# Exercise goal
Leave the pictures aside and give back every entry below word for word.

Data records
■ ■ ■ ■
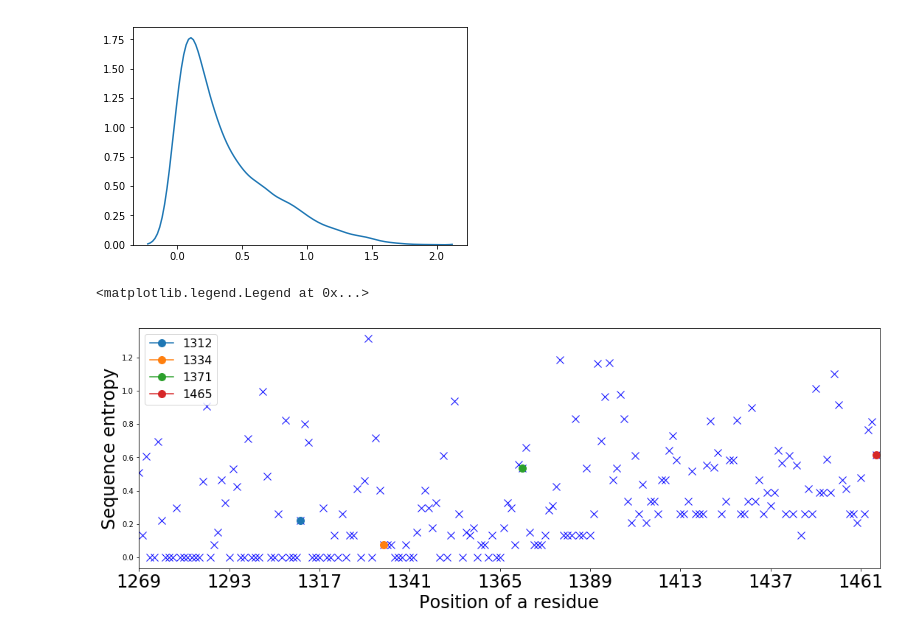
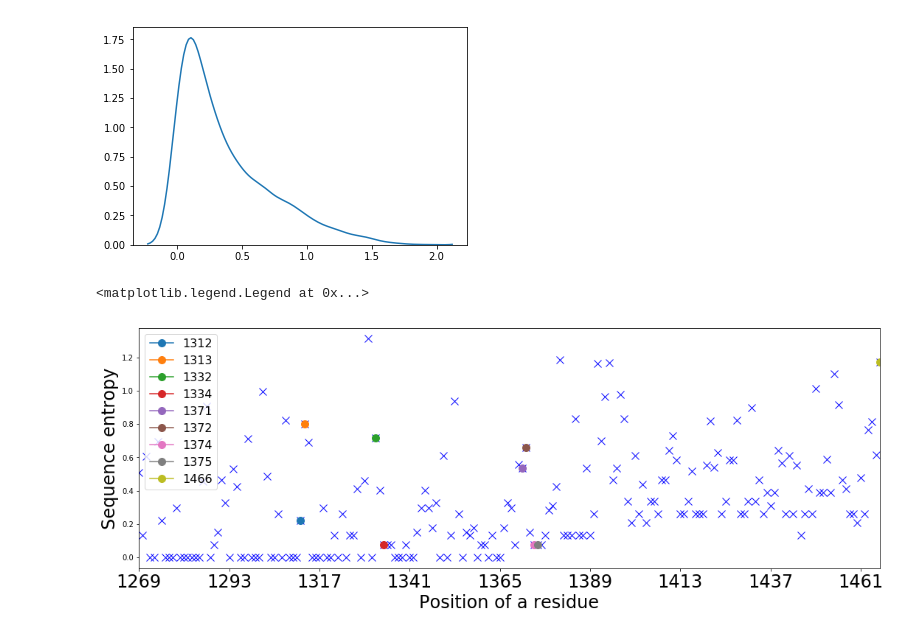
Before and after one commit to artemkondyukov/catch_bonds, a Jupyter notebook: notebooks/Sequence Entropy.ipynb, the cells around one changed output. Saved outputs shown, nothing was run; the diff lists cells and outputs as text; code cells hidden in the pictures.

```diff
--- a/notebooks/Sequence Entropy.ipynb
+++ b/notebooks/Sequence Entropy.ipynb
@@ -84,25 +84,25 @@ human_indices = np.where(np.array([(0 if c == "-" else 1) for c in seq_dict["VWF
 # %%
 fig = plt.figure(figsize=(18, 6))
 START = 1269
 FINISH = 1269 + 198 - 1
 ax = fig.add_subplot(1, 1, 1)
 ax.set_xlabel("Position of a residue", fontdict={"size": 24})
 ax.set_ylabel("Sequence entropy", fontdict={"size": 24})
 ax.set_xlim(START, FINISH)
 ax.set_xticks(np.arange(START, FINISH, (FINISH - START) // 8))
 ax.set_xticklabels(np.arange(START, FINISH, (FINISH - START) // 8), fontdict={"size": 24})
-md_indices = np.array([1312, 1334, 1371, 1465])
-plt.plot(np.arange(START, FINISH),
-         entropy[human_indices][START-1:FINISH-1],
+md_indices = np.array([1312, 1313, 1332, 1334, 1371, 1372, 1374, 1375, 1466])
+plt.plot(np.arange(START, FINISH+1),
+         entropy[human_indices][START-1:FINISH],
          "bx",
          markersize=10)
 for md_idx in md_indices:
     plt.plot(md_idx,
              entropy[human_indices][md_idx - 1],
              marker="o",
              markersize=10,
              label=md_idx)
 plt.legend(fontsize=16)
 # %% [output]
 <matplotlib.legend.Legend at 0x...>
-[figure, old version]
+[figure, new version]
```
Also changed, not shown: 1 other file.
■ ■ ■ ■
# Worked solution
Before and after one commit to artemkondyukov/catch_bonds, a Jupyter notebook: notebooks/Sequence Entropy.ipynb, the cells around one changed output. Saved outputs shown, nothing was run; the diff lists cells and outputs as text; code cells hidden in the pictures.

```diff
--- a/notebooks/Sequence Entropy.ipynb
+++ b/notebooks/Sequence Entropy.ipynb
@@ -84,25 +84,25 @@ human_indices = np.where(np.array([(0 if c == "-" else 1) for c in seq_dict["VWF
 # %%
 fig = plt.figure(figsize=(18, 6))
 START = 1269
 FINISH = 1269 + 198 - 1
 ax = fig.add_subplot(1, 1, 1)
 ax.set_xlabel("Position of a residue", fontdict={"size": 24})
 ax.set_ylabel("Sequence entropy", fontdict={"size": 24})
 ax.set_xlim(START, FINISH)
 ax.set_xticks(np.arange(START, FINISH, (FINISH - START) // 8))
 ax.set_xticklabels(np.arange(START, FINISH, (FINISH - START) // 8), fontdict={"size": 24})
-md_indices = np.array([1312, 1334, 1371, 1465])
-plt.plot(np.arange(START, FINISH),
-         entropy[human_indices][START-1:FINISH-1],
+md_indices = np.array([1312, 1313, 1332, 1334, 1371, 1372, 1374, 1375, 1466])
+plt.plot(np.arange(START, FINISH+1),
+         entropy[human_indices][START-1:FINISH],
          "bx",
          markersize=10)
 for md_idx in md_indices:
     plt.plot(md_idx,
              entropy[human_indices][md_idx - 1],
              marker="o",
              markersize=10,
              label=md_idx)
 plt.legend(fontsize=16)
 # %% [output]
 <matplotlib.legend.Legend at 0x...>
-[figure, old version]
+[figure, new version]
```
Also changed, not shown: 1 other file.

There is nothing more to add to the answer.